- What to work on -
Find and copy each line of the data that includes "除いたデータを用いる".

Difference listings
# # # # #

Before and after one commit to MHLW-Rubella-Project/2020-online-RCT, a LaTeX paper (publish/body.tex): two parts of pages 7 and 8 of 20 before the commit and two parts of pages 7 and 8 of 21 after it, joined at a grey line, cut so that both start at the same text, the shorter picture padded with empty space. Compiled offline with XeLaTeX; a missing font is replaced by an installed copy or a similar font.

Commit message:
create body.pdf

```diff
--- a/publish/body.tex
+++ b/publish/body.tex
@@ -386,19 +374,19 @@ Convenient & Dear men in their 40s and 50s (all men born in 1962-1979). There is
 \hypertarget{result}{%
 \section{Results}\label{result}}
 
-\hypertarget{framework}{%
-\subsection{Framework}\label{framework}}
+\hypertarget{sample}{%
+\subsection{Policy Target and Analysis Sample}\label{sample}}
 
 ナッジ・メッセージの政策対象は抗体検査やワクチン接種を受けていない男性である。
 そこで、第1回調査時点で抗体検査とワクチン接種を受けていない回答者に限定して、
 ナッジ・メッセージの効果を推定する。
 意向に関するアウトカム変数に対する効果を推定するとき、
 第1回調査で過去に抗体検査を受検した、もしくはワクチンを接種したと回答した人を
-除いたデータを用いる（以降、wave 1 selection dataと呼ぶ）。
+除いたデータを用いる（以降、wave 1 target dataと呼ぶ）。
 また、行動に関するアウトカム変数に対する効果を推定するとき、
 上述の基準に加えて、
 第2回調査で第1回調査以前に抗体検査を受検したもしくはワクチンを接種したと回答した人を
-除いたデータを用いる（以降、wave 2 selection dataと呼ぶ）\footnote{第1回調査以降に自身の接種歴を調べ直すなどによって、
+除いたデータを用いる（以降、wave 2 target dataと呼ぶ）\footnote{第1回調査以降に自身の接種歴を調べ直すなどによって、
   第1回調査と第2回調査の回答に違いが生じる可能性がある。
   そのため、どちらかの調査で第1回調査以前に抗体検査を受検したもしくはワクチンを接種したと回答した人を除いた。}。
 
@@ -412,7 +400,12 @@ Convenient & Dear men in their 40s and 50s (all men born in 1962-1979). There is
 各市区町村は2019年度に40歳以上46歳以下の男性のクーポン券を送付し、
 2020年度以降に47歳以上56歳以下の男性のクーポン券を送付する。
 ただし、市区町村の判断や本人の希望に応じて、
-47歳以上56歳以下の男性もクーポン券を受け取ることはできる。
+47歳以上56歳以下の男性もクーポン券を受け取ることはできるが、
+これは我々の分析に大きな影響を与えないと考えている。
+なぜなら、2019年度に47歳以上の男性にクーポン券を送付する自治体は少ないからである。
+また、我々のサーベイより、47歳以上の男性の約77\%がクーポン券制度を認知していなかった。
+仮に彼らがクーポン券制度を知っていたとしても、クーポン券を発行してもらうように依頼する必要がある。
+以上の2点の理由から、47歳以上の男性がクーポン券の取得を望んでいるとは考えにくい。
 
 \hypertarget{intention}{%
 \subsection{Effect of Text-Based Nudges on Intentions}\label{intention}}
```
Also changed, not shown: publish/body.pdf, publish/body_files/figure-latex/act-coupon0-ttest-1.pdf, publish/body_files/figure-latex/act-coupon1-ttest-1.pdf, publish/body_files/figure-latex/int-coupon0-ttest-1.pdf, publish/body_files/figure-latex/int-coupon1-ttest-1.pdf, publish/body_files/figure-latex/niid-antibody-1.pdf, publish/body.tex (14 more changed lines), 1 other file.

# # # # #

- Task output -
-除いたデータを用いる（以降、wave 1 selection dataと呼ぶ）。
+除いたデータを用いる（以降、wave 1 target dataと呼ぶ）。
-除いたデータを用いる（以降、wave 2 selection dataと呼ぶ）\footnote{第1回調査以降に自身の接種歴を調べ直すなどによって、
+除いたデータを用いる（以降、wave 2 target dataと呼ぶ）\footnote{第1回調査以降に自身の接種歴を調べ直すなどによって、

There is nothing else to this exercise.